*Task objective:*
Top to bottom, give the entries again exactly as written.

Revision comparison data
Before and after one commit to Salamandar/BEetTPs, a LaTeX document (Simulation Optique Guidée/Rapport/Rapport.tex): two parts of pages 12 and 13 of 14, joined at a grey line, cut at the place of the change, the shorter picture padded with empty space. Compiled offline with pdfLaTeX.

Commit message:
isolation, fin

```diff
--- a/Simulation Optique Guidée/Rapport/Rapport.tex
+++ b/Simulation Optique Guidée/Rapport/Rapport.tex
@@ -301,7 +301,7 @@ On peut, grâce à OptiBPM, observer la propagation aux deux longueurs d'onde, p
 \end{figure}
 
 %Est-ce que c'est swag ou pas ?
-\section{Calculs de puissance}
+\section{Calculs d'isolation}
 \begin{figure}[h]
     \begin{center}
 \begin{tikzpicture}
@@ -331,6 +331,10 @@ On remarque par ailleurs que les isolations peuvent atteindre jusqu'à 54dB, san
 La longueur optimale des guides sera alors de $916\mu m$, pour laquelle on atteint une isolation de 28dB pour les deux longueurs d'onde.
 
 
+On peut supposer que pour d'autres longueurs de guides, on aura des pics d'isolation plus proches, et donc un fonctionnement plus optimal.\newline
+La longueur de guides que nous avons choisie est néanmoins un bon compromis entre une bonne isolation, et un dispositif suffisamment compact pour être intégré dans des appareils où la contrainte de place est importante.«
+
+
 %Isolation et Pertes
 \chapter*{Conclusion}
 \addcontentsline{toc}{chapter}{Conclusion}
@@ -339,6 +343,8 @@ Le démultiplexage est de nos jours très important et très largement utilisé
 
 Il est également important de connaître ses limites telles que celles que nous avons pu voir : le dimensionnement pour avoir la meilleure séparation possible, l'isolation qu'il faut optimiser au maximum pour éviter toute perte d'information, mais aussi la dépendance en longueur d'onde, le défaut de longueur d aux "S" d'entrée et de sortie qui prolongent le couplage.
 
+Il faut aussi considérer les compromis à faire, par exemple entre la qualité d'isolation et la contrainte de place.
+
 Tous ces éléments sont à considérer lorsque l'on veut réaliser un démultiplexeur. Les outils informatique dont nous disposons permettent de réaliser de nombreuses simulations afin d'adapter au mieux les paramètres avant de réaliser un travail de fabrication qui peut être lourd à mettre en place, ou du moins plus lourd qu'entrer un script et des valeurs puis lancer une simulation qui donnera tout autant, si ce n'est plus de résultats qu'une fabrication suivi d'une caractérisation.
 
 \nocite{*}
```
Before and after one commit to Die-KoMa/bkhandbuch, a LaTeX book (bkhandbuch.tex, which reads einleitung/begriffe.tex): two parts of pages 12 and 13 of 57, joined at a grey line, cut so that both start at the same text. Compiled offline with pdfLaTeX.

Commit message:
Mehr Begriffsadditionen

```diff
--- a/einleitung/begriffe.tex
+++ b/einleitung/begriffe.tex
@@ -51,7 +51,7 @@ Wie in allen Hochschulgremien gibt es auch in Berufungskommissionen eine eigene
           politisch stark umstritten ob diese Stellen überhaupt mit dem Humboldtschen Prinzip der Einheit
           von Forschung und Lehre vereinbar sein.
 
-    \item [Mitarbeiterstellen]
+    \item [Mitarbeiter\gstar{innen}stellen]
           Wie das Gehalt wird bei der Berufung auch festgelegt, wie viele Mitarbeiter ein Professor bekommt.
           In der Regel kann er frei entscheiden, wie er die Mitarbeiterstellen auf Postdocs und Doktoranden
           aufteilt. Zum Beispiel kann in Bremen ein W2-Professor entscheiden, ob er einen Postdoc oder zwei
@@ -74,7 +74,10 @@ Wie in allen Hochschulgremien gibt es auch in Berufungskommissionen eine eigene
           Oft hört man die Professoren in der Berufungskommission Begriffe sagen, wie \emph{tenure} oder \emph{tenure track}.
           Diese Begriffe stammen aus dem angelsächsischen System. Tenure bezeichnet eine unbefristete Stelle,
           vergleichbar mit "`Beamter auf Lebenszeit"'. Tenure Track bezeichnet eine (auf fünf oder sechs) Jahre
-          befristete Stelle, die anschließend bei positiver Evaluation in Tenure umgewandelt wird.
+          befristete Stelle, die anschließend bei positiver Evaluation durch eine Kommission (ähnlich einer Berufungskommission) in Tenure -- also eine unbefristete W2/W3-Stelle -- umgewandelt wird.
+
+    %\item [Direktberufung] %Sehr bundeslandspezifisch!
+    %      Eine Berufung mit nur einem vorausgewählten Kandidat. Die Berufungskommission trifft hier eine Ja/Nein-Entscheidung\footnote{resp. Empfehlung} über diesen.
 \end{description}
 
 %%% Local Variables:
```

*Response to this task:*
Before and after one commit to Salamandar/BEetTPs, a LaTeX document (Simulation Optique Guidée/Rapport/Rapport.tex): two parts of pages 12 and 13 of 14, joined at a grey line, cut at the place of the change, the shorter picture padded with empty space. Compiled offline with pdfLaTeX.

Commit message:
isolation, fin

```diff
--- a/Simulation Optique Guidée/Rapport/Rapport.tex
+++ b/Simulation Optique Guidée/Rapport/Rapport.tex
@@ -301,7 +301,7 @@ On peut, grâce à OptiBPM, observer la propagation aux deux longueurs d'onde, p
 \end{figure}
 
 %Est-ce que c'est swag ou pas ?
-\section{Calculs de puissance}
+\section{Calculs d'isolation}
 \begin{figure}[h]
     \begin{center}
 \begin{tikzpicture}
@@ -331,6 +331,10 @@ On remarque par ailleurs que les isolations peuvent atteindre jusqu'à 54dB, san
 La longueur optimale des guides sera alors de $916\mu m$, pour laquelle on atteint une isolation de 28dB pour les deux longueurs d'onde.
 
 
+On peut supposer que pour d'autres longueurs de guides, on aura des pics d'isolation plus proches, et donc un fonctionnement plus optimal.\newline
+La longueur de guides que nous avons choisie est néanmoins un bon compromis entre une bonne isolation, et un dispositif suffisamment compact pour être intégré dans des appareils où la contrainte de place est importante.«
+
+
 %Isolation et Pertes
 \chapter*{Conclusion}
 \addcontentsline{toc}{chapter}{Conclusion}
@@ -339,6 +343,8 @@ Le démultiplexage est de nos jours très important et très largement utilisé
 
 Il est également important de connaître ses limites telles que celles que nous avons pu voir : le dimensionnement pour avoir la meilleure séparation possible, l'isolation qu'il faut optimiser au maximum pour éviter toute perte d'information, mais aussi la dépendance en longueur d'onde, le défaut de longueur d aux "S" d'entrée et de sortie qui prolongent le couplage.
 
+Il faut aussi considérer les compromis à faire, par exemple entre la qualité d'isolation et la contrainte de place.
+
 Tous ces éléments sont à considérer lorsque l'on veut réaliser un démultiplexeur. Les outils informatique dont nous disposons permettent de réaliser de nombreuses simulations afin d'adapter au mieux les paramètres avant de réaliser un travail de fabrication qui peut être lourd à mettre en place, ou du moins plus lourd qu'entrer un script et des valeurs puis lancer une simulation qui donnera tout autant, si ce n'est plus de résultats qu'une fabrication suivi d'une caractérisation.
 
 \nocite{*}
```
Before and after one commit to Die-KoMa/bkhandbuch, a LaTeX book (bkhandbuch.tex, which reads einleitung/begriffe.tex): two parts of pages 12 and 13 of 57, joined at a grey line, cut so that both start at the same text. Compiled offline with pdfLaTeX.

Commit message:
Mehr Begriffsadditionen

```diff
--- a/einleitung/begriffe.tex
+++ b/einleitung/begriffe.tex
@@ -51,7 +51,7 @@ Wie in allen Hochschulgremien gibt es auch in Berufungskommissionen eine eigene
           politisch stark umstritten ob diese Stellen überhaupt mit dem Humboldtschen Prinzip der Einheit
           von Forschung und Lehre vereinbar sein.
 
-    \item [Mitarbeiterstellen]
+    \item [Mitarbeiter\gstar{innen}stellen]
           Wie das Gehalt wird bei der Berufung auch festgelegt, wie viele Mitarbeiter ein Professor bekommt.
           In der Regel kann er frei entscheiden, wie er die Mitarbeiterstellen auf Postdocs und Doktoranden
           aufteilt. Zum Beispiel kann in Bremen ein W2-Professor entscheiden, ob er einen Postdoc oder zwei
@@ -74,7 +74,10 @@ Wie in allen Hochschulgremien gibt es auch in Berufungskommissionen eine eigene
           Oft hört man die Professoren in der Berufungskommission Begriffe sagen, wie \emph{tenure} oder \emph{tenure track}.
           Diese Begriffe stammen aus dem angelsächsischen System. Tenure bezeichnet eine unbefristete Stelle,
           vergleichbar mit "`Beamter auf Lebenszeit"'. Tenure Track bezeichnet eine (auf fünf oder sechs) Jahre
-          befristete Stelle, die anschließend bei positiver Evaluation in Tenure umgewandelt wird.
+          befristete Stelle, die anschließend bei positiver Evaluation durch eine Kommission (ähnlich einer Berufungskommission) in Tenure -- also eine unbefristete W2/W3-Stelle -- umgewandelt wird.
+
+    %\item [Direktberufung] %Sehr bundeslandspezifisch!
+    %      Eine Berufung mit nur einem vorausgewählten Kandidat. Die Berufungskommission trifft hier eine Ja/Nein-Entscheidung\footnote{resp. Empfehlung} über diesen.
 \end{description}
 
 %%% Local Variables:
```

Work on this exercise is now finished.